• **Entries supplied**:

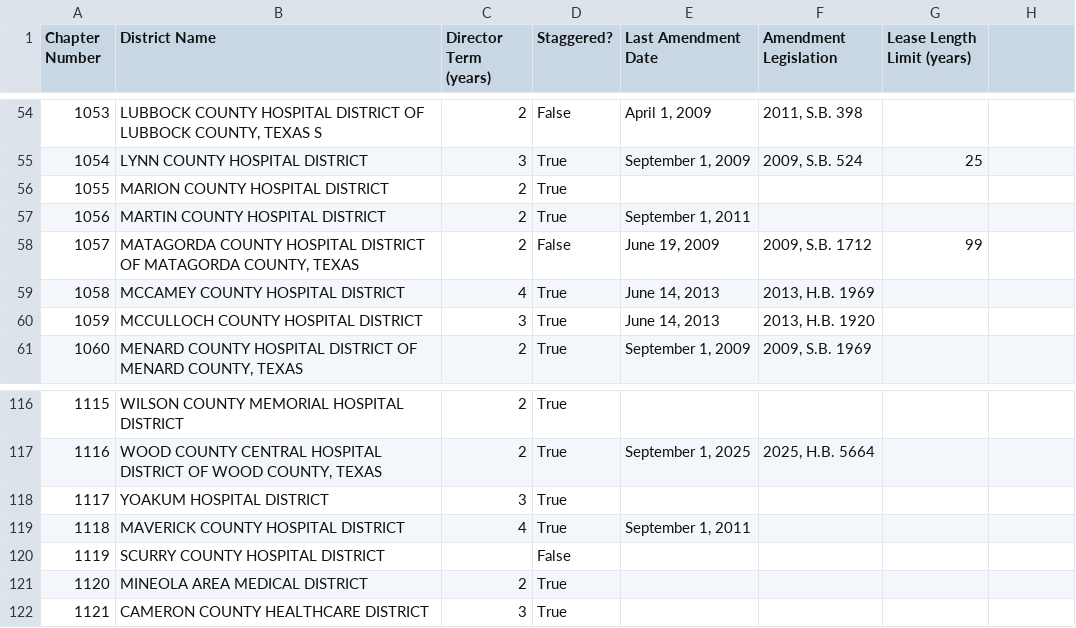
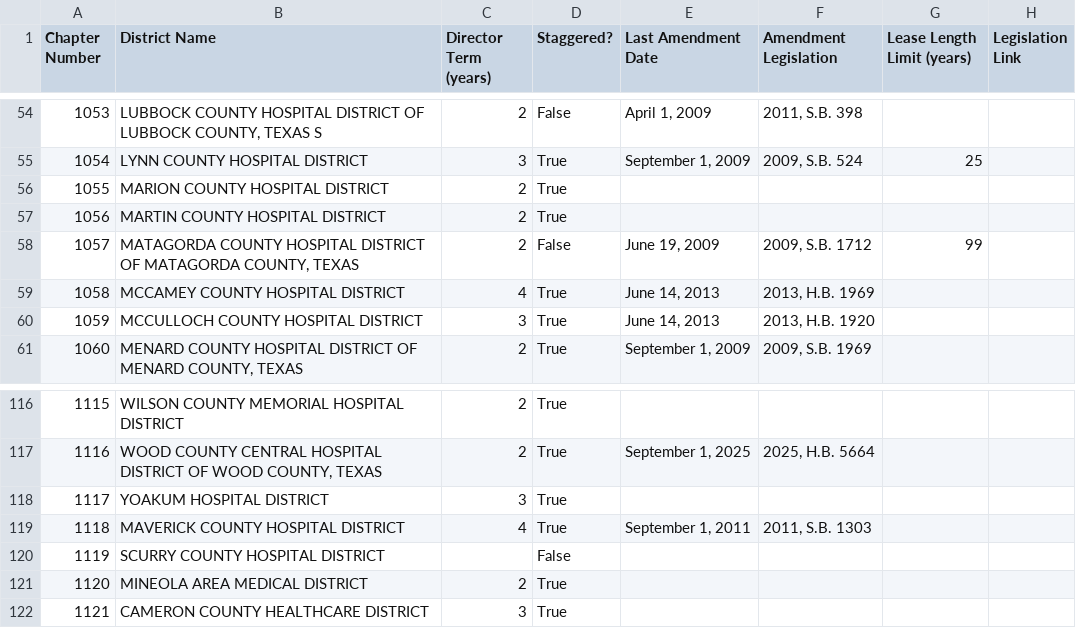
Before and after one commit to wowitsalison/hospital-district-analysis, a CSV file: hospital_districts.csv, drawn as a sheet; only a part is shown, gaps mark what is left out; the diff covers the shown part only.

Commit message:
Add missing amendment legislations and new link column

```diff
--- a/hospital_districts.csv
+++ b/hospital_districts.csv
@@ -1 +1 @@
-Chapter Number,District Name,Director Term (years),Staggered?,Last Amendment Date,Amendment Legislation,Lease Length Limit (years)
+Chapter Number,District Name,Director Term (years),Staggered?,Last Amendment Date,Amendment Legislation,Lease Length Limit (years), Legislation Link
@@ -57 +57 @@ Chapter Number,District Name,Director Term (years),Staggered?,Last Amendment Dat
-1056,MARTIN COUNTY HOSPITAL DISTRICT,2,True,"September 1, 2011",,
+1056,MARTIN COUNTY HOSPITAL DISTRICT,2,True,,,,
@@ -119 +119 @@ Chapter Number,District Name,Director Term (years),Staggered?,Last Amendment Dat
-1118,MAVERICK COUNTY HOSPITAL DISTRICT,4,True,"September 1, 2011",,
+1118,MAVERICK COUNTY HOSPITAL DISTRICT,4,True,"September 1, 2011","2011, S.B. 1303",,
```
Also changed, not shown: 22 edited cells elsewhere in this file.
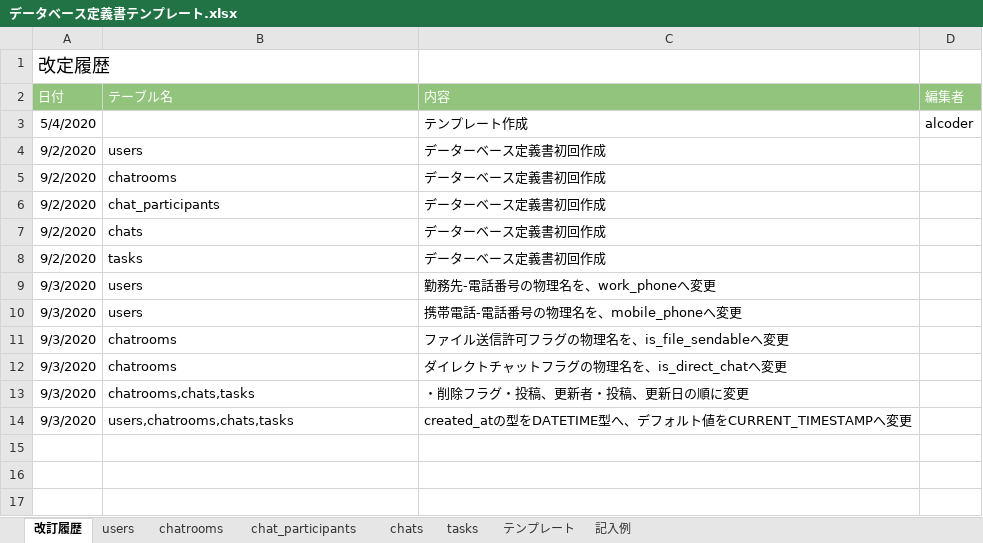
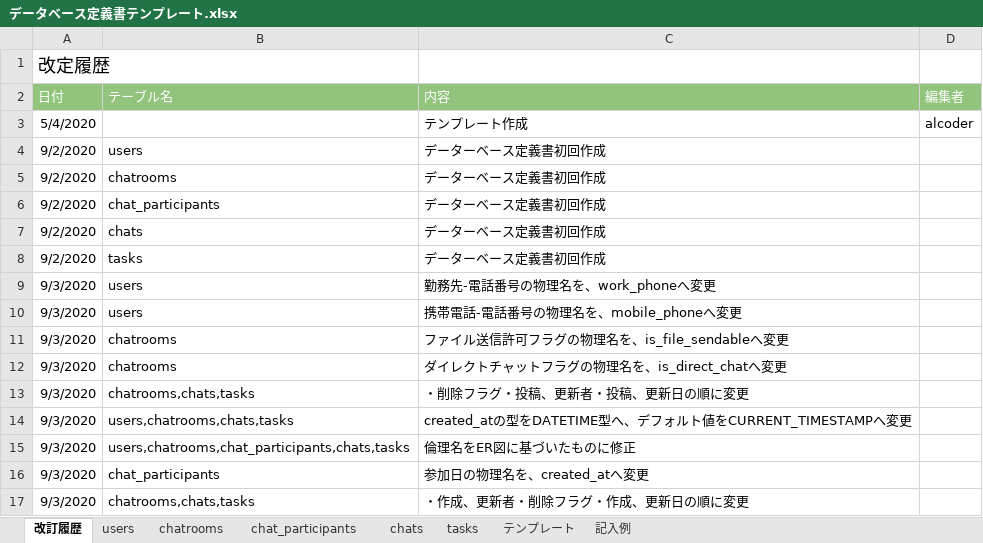
Before and after one commit to terukyou/quelcode-db, an Excel workbook: db/db-challenge2/データベース定義書テンプレート.xlsx, sheet 改訂履歴, drawn as a sheet; values as stored, in another font and other column widths than the file's, no borders; the diff names each change by its address in the sheet, - before the commit and + after, or states it on an @@ line.

```diff
--- a/db/db-challenge2/データベース定義書テンプレート.xlsx (sheet 改訂履歴)
+++ b/db/db-challenge2/データベース定義書テンプレート.xlsx (sheet 改訂履歴)
+row 15: 9/3/2020 | users,chatrooms,chat_participants,chats,tasks | 倫理名をER図に基づいたものに修正
+row 16: 9/3/2020 | chat_participants | 参加日の物理名を、created_atへ変更
+row 17: 9/3/2020 | chatrooms,chats,tasks | ・作成、更新者・削除フラグ・作成、更新日の順に変更
```
Also changed, not shown: sheet tasks, sheet chats, sheet chatrooms, sheet users, sheet chat_participants.
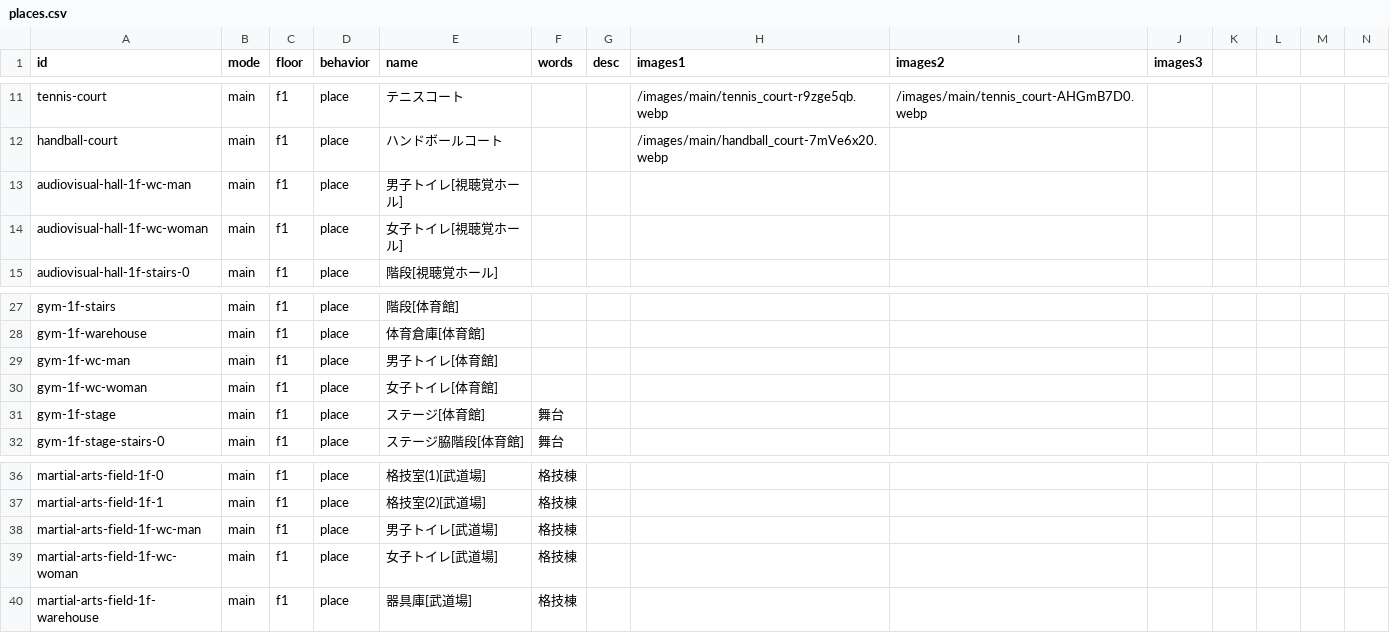
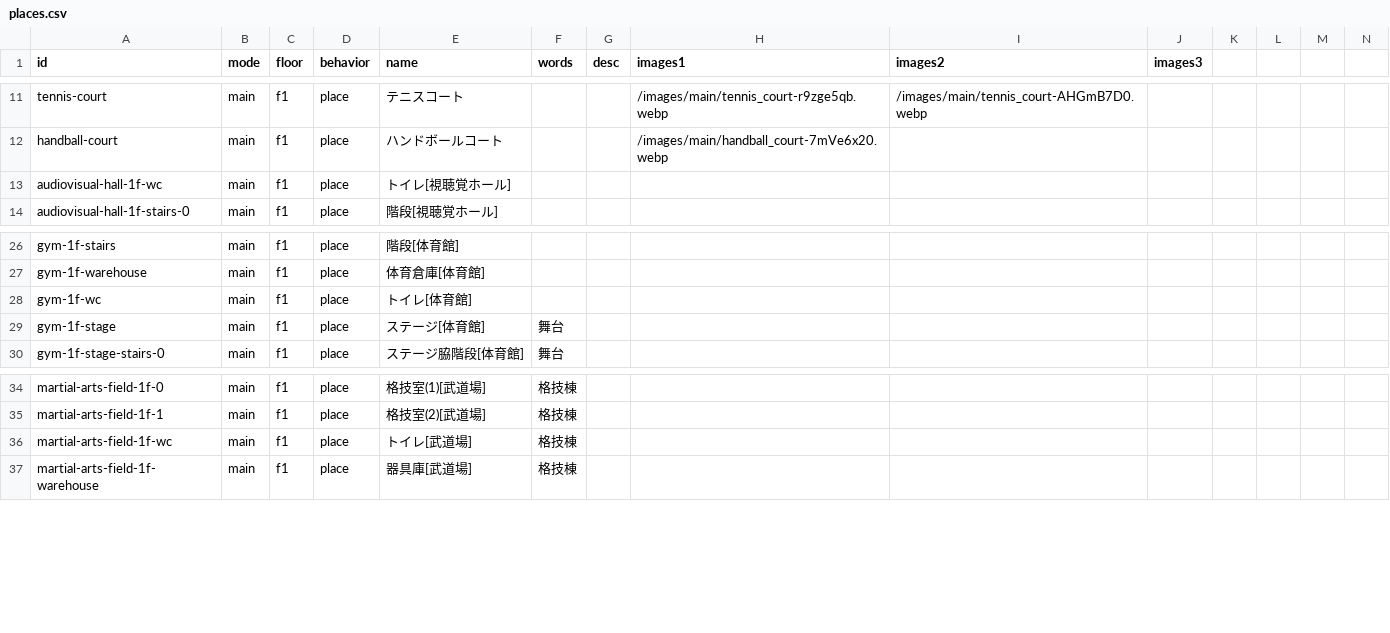
Before and after one commit to nishi-developers/SchoolMaps, a CSV file: maps/places.csv, drawn as a sheet; only a part is shown, gaps mark what is left out; removed rows and columns are numbered as before the commit, all else as after; rows hold the shown columns only; the diff names each change by its address in the sheet, - before the commit and + after, or states it on an @@ line.

```diff
--- a/maps/places.csv
+++ b/maps/places.csv
-A13 (id): audiovisual-hall-1f-wc-man
+A13 (id): audiovisual-hall-1f-wc
-E13 (name): 男子トイレ[視聴覚ホール]
+E13 (name): トイレ[視聴覚ホール]
-row 14: audiovisual-hall-1f-wc-woman | main | f1 | place | 女子トイレ[視聴覚ホール]
-A28 (id): gym-1f-wc-man
+A28 (id): gym-1f-wc
-E28 (name): 男子トイレ[体育館]
+E28 (name): トイレ[体育館]
-row 30: gym-1f-wc-woman | main | f1 | place | 女子トイレ[体育館]
-A36 (id): martial-arts-field-1f-wc-man
+A36 (id): martial-arts-field-1f-wc
-E36 (name): 男子トイレ[武道場]
+E36 (name): トイレ[武道場]
-row 39: martial-arts-field-1f-wc-woman | main | f1 | place | 女子トイレ[武道場] | 格技棟
```
Also changed, not shown: 5 other files.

• **Requirement**:
Copy the lines above that hold the word "女子トイレ".

• **Reply**:
-row 14: audiovisual-hall-1f-wc-woman | main | f1 | place | 女子トイレ[視聴覚ホール]
-row 30: gym-1f-wc-woman | main | f1 | place | 女子トイレ[体育館]
-row 39: martial-arts-field-1f-wc-woman | main | f1 | place | 女子トイレ[武道場] | 格技棟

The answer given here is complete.